But today isn't like yesterday. Today, close to 70 percent of large (more than $50 billion in assets under management) traditionally long-only funds have or are developing alternative investment products (e.g., hedge fund-type leveraged funds). These funds -- typically called 120/20 or 130/30 funds -- are chartered to enable the manager to have long positions of 120 percent or 130 percent, depending upon the charter, but have offsetting short positions of 20 percent or 30 percent, respectively.
This ability to use leverage -- short the names they hate while doubling up on the positions they love -- has interesting implications. Traditional funds, while not experiencing the asset-growth rates of hedge funds, manage more than 10 times the assets of hedge funds -- by some estimates, close to $20 trillion. If these funds all were able to go significantly short, it could trigger $4 trillion worth of short sales, more than twice the total of all hedge funds' assets combined and almost equal to shorting the aggregate market cap of all 30 Dow Jones Industrials.
While (hopefully) short sales will never amount to $4 trillion, the number of short positions will increase as more fund managers employ leverage, which could create a downdraft on more-financially unsound or out-of-favor stocks. This swarm of selling would also create some nasty publicity. Think of the Overstock.com and the Utah regulatory backlash over naked short-selling -- multiplied by a factor of X. This type of corporate outcry could easily trigger a legislative and/or SEC response.

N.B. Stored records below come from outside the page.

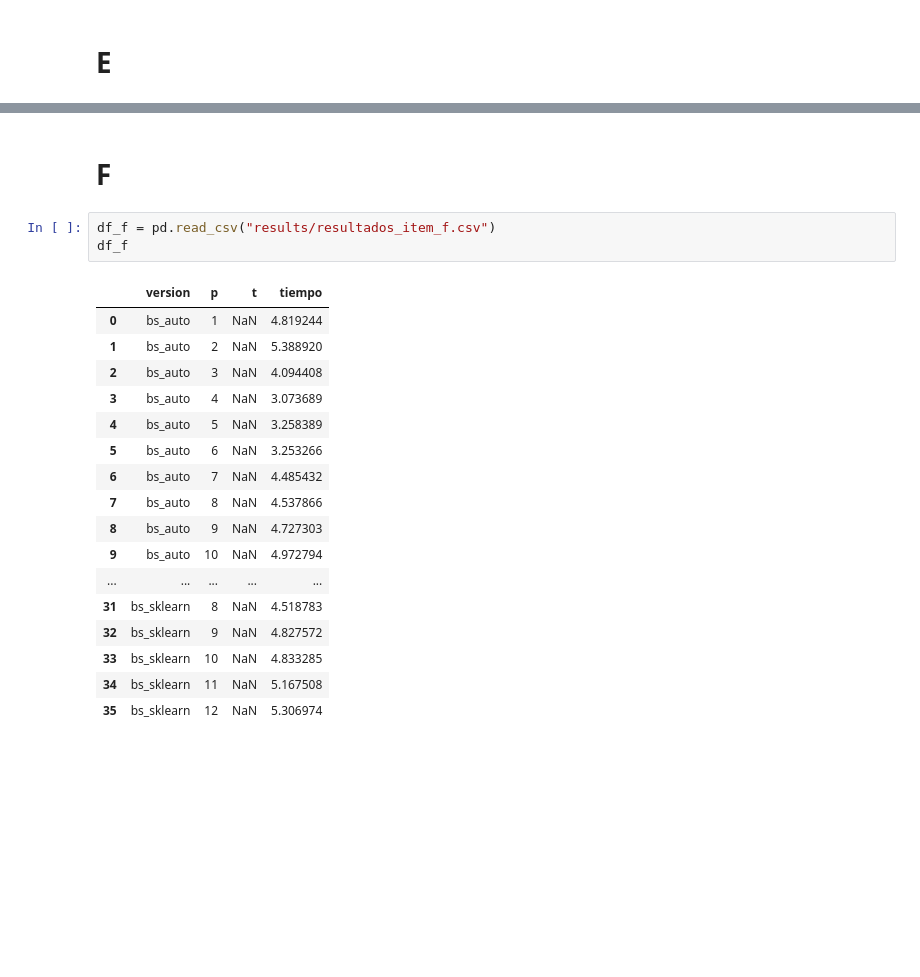
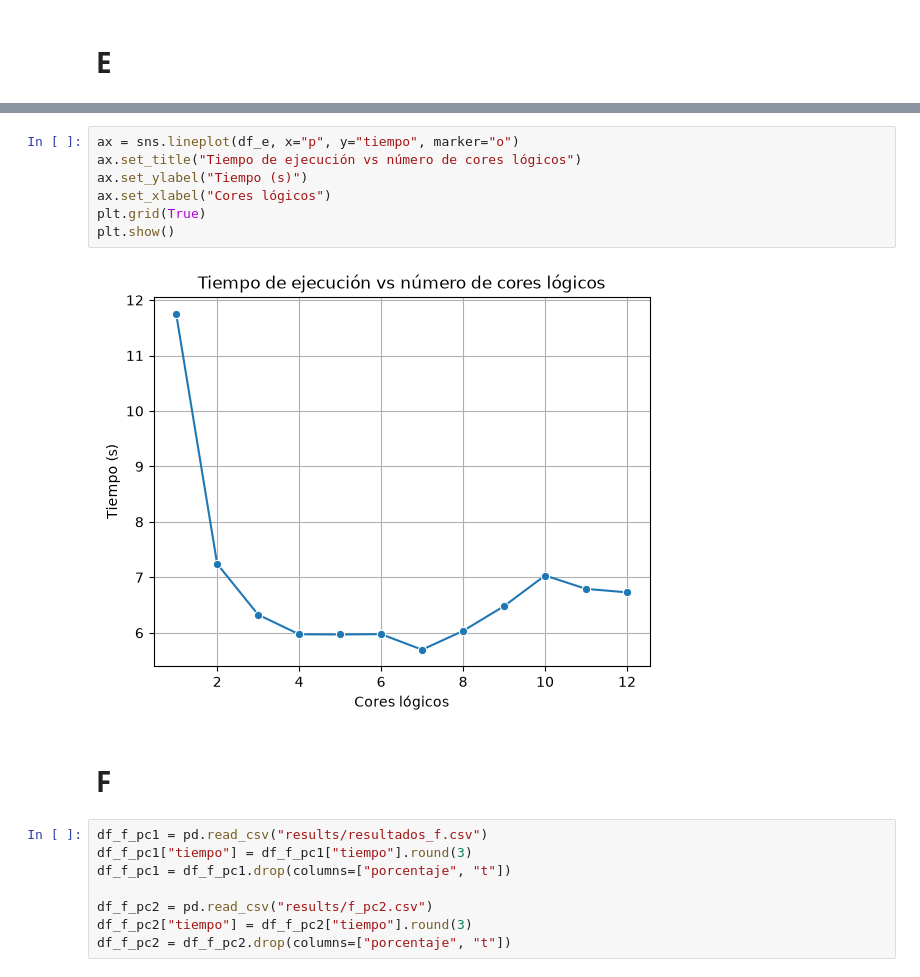
Before and after one commit to Jimenez73/alg_paralelos, a Jupyter notebook: tarea_1/test.ipynb, the cells around one changed output, grey strips where cells are left out. Cells and saved outputs as stored; diff of their text form; blank space fills up the shorter version.

```diff
--- a/tarea_1/test.ipynb
+++ b/tarea_1/test.ipynb
@@ -175,24 +176,20 @@ uso_cpu        str
 dtype: object
+# %%
+ax = sns.lineplot(df_e, x="p", y="tiempo", marker="o")
+ax.set_title("Tiempo de ejecución vs número de cores lógicos")
+ax.set_ylabel("Tiempo (s)")
+ax.set_xlabel("Cores lógicos")
+plt.grid(True)
+plt.show()
+# %% [output]
+[figure, added]
 # %% [markdown]
 # F
 # %%
-df_f = pd.read_csv("results/resultados_item_f.csv")
-df_f
+df_f_pc1 = pd.read_csv("results/resultados_f.csv")
+df_f_pc1["tiempo"] = df_f_pc1["tiempo"].round(3)
+df_f_pc1 = df_f_pc1.drop(columns=["porcentaje", "t"])
+
+df_f_pc2 = pd.read_csv("results/f_pc2.csv")
+df_f_pc2["tiempo"] = df_f_pc2["tiempo"].round(3)
+df_f_pc2 = df_f_pc2.drop(columns=["porcentaje", "t"])
-# %% [output]
-|  | version | p | t | tiempo |
-| 0 | bs_auto | 1 | NaN | 4.819244 |
-| 1 | bs_auto | 2 | NaN | 5.388920 |
-| 2 | bs_auto | 3 | NaN | 4.094408 |
-| 3 | bs_auto | 4 | NaN | 3.073689 |
-| 4 | bs_auto | 5 | NaN | 3.258389 |
-| 5 | bs_auto | 6 | NaN | 3.253266 |
-| 6 | bs_auto | 7 | NaN | 4.485432 |
-| 7 | bs_auto | 8 | NaN | 4.537866 |
-| 8 | bs_auto | 9 | NaN | 4.727303 |
-| 9 | bs_auto | 10 | NaN | 4.972794 |
-| ... | ... | ... | ... | ... |
-| 31 | bs_sklearn | 8 | NaN | 4.518783 |
-| 32 | bs_sklearn | 9 | NaN | 4.827572 |
-| 33 | bs_sklearn | 10 | NaN | 4.833285 |
-| 34 | bs_sklearn | 11 | NaN | 5.167508 |
-| 35 | bs_sklearn | 12 | NaN | 5.306974 |
```
Also changed, not shown: parts of 19 cells of this notebook, 9 other files.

The practical nature of shorting this much stock also would be a challenge for most funds. The management of these short positions would require buy-side funds to significantly invest in technology and operations, since many traditional funds don't have the expertise or technology to book, risk manage, track margins and account for short positions. Funds also would need to borrow stock to cover these short positions. But given the scale, where would funds find the borrows?
Not all leverage, however, needs to come from short sales. Derivatives and structured products also can be employed to profit on pricing declines. But again, traditional buy-side managers would need the technology and risk management expertise to effectively manage these more-leveraged positions.

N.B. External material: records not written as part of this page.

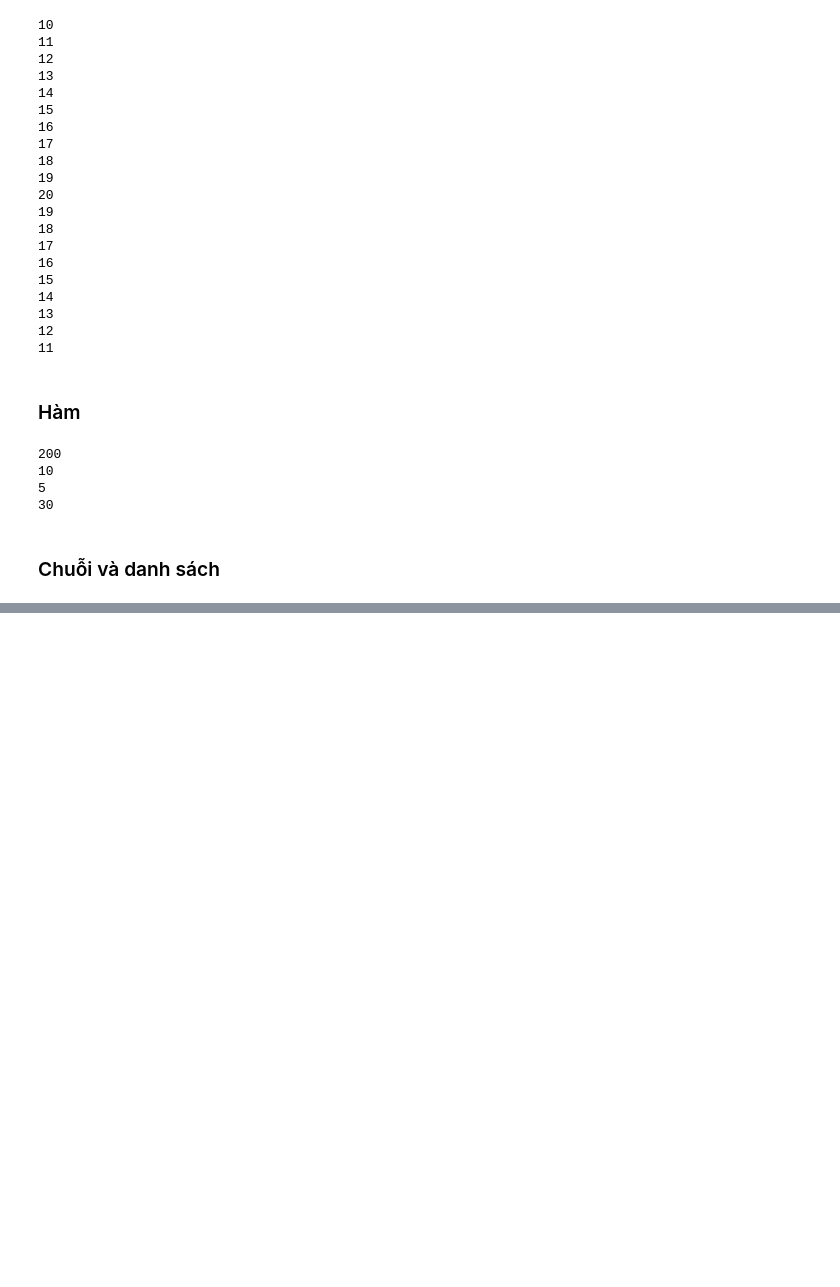
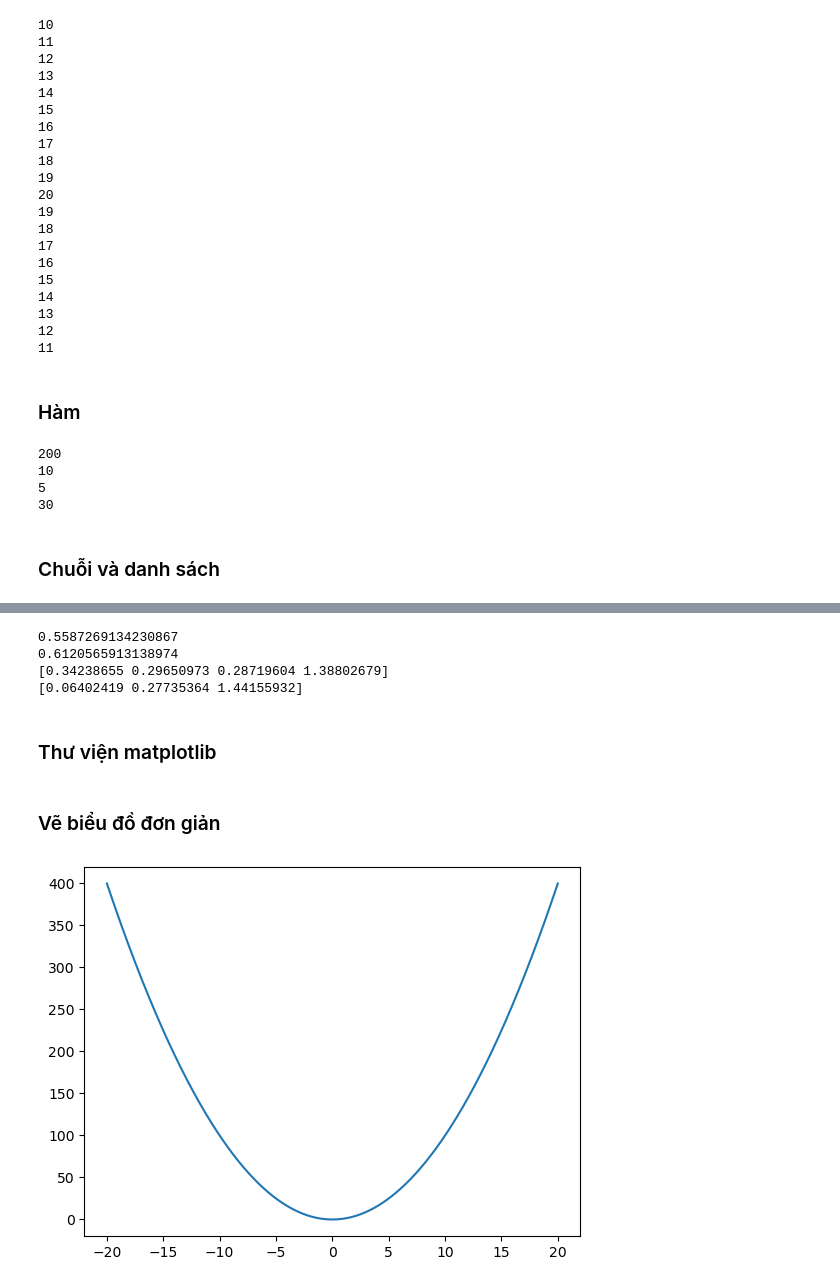
Before and after one commit to trdykhuong/sgu25_data_anaslytics, a Jupyter notebook: exercise/Lab2/slide_001_code.ipynb, the cells around one changed output, grey strips where cells are left out. Saved outputs shown, nothing was run; the diff lists cells and outputs as text; code cells hidden in the pictures; blank space fills up the shorter version.

```diff
--- a/exercise/Lab2/slide_001_code.ipynb
+++ b/exercise/Lab2/slide_001_code.ipynb
@@ -161,0 +759,20 @@ print(tich(b=6, a=5)) # 30
+# %%
+# Các hàm thống kê
+a = np.random.randn(3, 4)
+# tính trung bình của cả ma trận a
+print(np.mean(a))
+# tính trung vị của cột đầu tiên
+print(np.median(a[:,0]))
+# tính độ lệch chuẩn của từng dòng
+print(a.std(axis=0))
+# tính phương sai của từng cột
+print(a.var(axis=1))
+# %% [output]
+0.5587269134230867
+0.6120565913138974
+[0.34238655 0.29650973 0.28719604 1.38802679]
+[0.06402419 0.27735364 1.44155932]
+# %% [markdown]
+### Thư viện matplotlib
+# %% [markdown]
+### Vẽ biểu đồ đơn giản
@@ -161,0 +784,11 @@ print(tich(b=6, a=5)) # 30
+# %%
+# chia đoạn từ -20 đến 20 thành 1000 đoạn
+x = np.linspace(-20, 20, 1000)
+# tính y
+y = x * x
+# vẽ biểu đồ tương quan giữa x và y
+plt.plot(x, y)
+# hiển thị biểu đồ
+plt.show()
+# %% [output]
+[figure, added]
```
Also changed, not shown: parts of 105 cells of this notebook, 3 other files.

Managers also will need ideas. While many ideas will come from internal research groups, many also will come from brokers, who have been working on these strategies with hedge funds for years. This research drive will provide brokers with the ability to ration the most-promising ideas to their largest and/or most-lucrative clients. And this rationing will be a huge benefit for brokers, who will extend their profitable prime services units to their more-traditional clients, increasing fees as well as making it difficult for the buy side to effectively continue the historical downward commission march.
Now, while many funds are beginning to start 120/20s and 130/30s, these leveraged products still are small and very much in the early days. However, the writing is on the wall. A wider selection of funds, fund managers and financial products will take advantage of leverage. And while we hope never to see the entire value of the Dow Jones Industrials shorted, leverage certainly is becoming an increasingly used and valued tool for the money manager.Larry Tabb is the founder and CEO of TABB Group, the financial markets' research and strategic advisory firm focused exclusively on capital markets. Founded in 2003 and based on the interview-based research methodology of "first-person knowledge" he developed, TABB Group ... View Full Bio